**Records to process**
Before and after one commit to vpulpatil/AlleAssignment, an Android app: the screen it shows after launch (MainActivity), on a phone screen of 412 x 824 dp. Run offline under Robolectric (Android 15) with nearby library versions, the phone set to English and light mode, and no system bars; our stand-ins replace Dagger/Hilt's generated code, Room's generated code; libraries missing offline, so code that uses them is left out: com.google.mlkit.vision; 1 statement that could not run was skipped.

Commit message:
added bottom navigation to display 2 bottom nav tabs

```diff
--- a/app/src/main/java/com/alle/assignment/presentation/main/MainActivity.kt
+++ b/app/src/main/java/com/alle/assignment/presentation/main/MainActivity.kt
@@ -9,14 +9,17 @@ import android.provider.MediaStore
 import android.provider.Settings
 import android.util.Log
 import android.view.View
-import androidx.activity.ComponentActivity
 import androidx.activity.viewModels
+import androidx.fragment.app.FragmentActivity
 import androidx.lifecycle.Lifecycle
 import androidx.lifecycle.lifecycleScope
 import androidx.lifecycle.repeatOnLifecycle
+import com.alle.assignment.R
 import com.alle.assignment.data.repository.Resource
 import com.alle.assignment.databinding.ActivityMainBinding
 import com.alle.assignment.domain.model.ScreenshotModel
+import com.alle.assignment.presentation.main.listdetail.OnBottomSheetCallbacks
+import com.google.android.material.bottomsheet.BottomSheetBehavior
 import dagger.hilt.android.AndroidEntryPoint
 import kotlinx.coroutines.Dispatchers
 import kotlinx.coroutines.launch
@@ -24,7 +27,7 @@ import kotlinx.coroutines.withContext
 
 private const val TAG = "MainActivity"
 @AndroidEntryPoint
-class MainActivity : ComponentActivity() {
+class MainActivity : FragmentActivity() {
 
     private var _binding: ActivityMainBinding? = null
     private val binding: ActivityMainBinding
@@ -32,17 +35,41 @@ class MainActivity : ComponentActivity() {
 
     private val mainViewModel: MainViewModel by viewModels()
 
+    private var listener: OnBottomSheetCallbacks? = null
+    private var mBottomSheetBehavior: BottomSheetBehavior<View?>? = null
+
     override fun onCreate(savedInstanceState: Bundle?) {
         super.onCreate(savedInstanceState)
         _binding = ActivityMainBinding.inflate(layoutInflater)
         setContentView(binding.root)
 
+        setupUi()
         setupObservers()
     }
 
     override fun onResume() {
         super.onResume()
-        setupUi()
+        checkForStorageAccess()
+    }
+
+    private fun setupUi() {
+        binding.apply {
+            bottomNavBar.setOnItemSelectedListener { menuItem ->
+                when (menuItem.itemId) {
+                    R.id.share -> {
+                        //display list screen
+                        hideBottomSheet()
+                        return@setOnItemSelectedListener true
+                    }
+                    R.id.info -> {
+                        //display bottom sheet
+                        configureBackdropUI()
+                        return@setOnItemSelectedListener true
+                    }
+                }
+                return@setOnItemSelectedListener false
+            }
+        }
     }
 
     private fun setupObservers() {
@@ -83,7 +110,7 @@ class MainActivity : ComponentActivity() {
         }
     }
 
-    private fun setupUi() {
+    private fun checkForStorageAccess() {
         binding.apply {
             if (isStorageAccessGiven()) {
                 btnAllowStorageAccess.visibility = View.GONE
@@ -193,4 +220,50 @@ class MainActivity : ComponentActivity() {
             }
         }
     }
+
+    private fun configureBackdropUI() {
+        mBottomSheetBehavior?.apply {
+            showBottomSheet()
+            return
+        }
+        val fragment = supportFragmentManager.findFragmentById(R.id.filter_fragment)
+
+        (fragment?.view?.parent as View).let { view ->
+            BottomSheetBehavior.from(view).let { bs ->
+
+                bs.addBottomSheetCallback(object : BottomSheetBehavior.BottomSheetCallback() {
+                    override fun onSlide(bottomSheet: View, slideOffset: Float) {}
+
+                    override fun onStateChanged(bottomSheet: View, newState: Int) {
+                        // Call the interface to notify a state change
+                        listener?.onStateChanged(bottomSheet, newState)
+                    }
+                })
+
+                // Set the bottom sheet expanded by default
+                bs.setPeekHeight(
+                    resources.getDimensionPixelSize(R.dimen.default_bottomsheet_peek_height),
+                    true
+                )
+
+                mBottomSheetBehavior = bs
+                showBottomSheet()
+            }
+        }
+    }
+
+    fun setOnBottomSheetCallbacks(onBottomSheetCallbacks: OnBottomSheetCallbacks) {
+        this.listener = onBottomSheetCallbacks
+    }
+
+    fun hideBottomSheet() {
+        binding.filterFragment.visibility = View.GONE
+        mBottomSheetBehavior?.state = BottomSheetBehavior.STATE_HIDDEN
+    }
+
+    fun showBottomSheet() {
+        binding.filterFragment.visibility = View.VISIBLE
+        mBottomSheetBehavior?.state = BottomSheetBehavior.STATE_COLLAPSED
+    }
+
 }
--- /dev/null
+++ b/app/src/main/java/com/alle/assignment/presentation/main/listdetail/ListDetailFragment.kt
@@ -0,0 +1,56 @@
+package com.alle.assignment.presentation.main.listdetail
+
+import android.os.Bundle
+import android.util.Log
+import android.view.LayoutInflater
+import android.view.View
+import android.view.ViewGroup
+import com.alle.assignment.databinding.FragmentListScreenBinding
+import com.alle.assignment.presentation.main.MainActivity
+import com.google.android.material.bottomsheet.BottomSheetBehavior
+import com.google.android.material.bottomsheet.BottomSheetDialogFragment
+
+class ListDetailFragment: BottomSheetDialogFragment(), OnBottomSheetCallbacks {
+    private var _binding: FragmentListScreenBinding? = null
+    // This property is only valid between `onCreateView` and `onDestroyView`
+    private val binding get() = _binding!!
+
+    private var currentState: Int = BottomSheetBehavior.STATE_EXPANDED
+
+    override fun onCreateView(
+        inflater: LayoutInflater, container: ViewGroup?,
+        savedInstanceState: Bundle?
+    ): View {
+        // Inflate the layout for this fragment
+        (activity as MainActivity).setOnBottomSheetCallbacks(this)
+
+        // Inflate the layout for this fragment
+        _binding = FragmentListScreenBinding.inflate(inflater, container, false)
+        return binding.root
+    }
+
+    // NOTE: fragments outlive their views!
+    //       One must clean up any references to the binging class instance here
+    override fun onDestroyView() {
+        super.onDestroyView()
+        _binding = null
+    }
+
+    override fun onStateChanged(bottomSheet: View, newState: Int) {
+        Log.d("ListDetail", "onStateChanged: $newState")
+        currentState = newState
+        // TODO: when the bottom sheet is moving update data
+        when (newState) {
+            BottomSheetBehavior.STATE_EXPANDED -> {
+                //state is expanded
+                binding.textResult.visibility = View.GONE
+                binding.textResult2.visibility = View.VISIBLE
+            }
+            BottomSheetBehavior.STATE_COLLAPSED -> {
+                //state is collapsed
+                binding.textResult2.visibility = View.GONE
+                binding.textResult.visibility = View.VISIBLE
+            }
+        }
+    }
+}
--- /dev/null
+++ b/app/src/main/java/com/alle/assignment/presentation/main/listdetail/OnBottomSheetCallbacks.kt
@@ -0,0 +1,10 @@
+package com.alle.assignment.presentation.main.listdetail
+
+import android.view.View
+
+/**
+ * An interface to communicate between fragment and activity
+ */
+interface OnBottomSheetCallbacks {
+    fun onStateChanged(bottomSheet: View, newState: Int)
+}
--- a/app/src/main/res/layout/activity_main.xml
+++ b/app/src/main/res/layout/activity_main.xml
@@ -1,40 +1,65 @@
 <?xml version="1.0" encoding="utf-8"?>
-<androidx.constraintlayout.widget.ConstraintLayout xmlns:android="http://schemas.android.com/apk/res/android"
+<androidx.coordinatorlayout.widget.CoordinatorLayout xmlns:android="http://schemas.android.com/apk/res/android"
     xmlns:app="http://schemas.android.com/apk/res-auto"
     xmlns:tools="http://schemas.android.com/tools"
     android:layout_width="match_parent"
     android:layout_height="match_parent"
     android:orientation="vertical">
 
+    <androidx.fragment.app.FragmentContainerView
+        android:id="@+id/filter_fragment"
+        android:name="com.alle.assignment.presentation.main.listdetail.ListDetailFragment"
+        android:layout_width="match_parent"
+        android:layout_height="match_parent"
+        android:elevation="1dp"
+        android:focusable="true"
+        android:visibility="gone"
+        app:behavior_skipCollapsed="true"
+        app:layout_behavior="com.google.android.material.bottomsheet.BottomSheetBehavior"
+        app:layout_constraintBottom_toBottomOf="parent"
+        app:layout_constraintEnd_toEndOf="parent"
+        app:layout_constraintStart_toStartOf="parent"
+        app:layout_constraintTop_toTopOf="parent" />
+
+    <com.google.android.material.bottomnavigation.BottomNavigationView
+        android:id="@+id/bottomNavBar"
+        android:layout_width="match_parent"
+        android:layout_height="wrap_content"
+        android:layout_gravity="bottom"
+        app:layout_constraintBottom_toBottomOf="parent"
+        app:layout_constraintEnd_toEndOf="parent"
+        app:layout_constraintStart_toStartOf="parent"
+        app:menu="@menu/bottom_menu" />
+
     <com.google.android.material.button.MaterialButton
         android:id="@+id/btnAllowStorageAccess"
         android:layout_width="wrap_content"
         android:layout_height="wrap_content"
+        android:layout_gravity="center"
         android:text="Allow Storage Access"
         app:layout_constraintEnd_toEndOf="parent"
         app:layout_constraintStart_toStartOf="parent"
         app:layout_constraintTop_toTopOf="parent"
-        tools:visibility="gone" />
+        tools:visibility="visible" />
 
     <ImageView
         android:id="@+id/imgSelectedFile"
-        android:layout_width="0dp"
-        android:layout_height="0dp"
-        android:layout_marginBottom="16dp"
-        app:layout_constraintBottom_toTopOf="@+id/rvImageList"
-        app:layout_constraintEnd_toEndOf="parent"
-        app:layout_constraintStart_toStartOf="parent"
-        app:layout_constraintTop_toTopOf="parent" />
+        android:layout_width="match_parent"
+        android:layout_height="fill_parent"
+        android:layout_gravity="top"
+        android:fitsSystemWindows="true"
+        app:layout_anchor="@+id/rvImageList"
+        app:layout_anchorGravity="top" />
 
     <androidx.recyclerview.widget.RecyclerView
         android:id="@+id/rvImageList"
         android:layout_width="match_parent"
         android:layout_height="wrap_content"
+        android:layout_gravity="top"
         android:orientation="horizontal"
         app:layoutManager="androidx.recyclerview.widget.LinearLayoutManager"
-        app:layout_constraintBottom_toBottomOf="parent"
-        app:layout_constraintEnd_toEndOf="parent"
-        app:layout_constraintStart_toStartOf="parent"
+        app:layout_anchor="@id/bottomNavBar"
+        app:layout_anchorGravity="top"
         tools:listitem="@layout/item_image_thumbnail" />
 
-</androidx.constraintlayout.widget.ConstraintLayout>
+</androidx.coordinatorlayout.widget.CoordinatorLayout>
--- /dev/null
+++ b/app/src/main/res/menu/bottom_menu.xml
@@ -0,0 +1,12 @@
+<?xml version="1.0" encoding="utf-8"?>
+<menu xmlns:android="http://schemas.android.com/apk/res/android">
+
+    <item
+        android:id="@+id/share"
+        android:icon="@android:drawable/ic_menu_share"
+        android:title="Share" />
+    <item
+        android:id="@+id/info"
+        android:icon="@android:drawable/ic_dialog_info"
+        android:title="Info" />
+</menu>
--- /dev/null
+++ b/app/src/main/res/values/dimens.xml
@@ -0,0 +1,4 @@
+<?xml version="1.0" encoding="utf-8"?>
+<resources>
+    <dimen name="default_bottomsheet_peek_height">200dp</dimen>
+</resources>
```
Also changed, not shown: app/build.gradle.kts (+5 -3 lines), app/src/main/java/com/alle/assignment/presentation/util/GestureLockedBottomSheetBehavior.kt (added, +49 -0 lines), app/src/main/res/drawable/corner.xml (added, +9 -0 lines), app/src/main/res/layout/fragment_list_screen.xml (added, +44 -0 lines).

**What is required**
Scan the data above for the word "tools" and report every line where it is found.

**Exercise result**
     xmlns:tools="http://schemas.android.com/tools"
-        tools:visibility="gone" />
+        tools:visibility="visible" />
         tools:listitem="@layout/item_image_thumbnail" />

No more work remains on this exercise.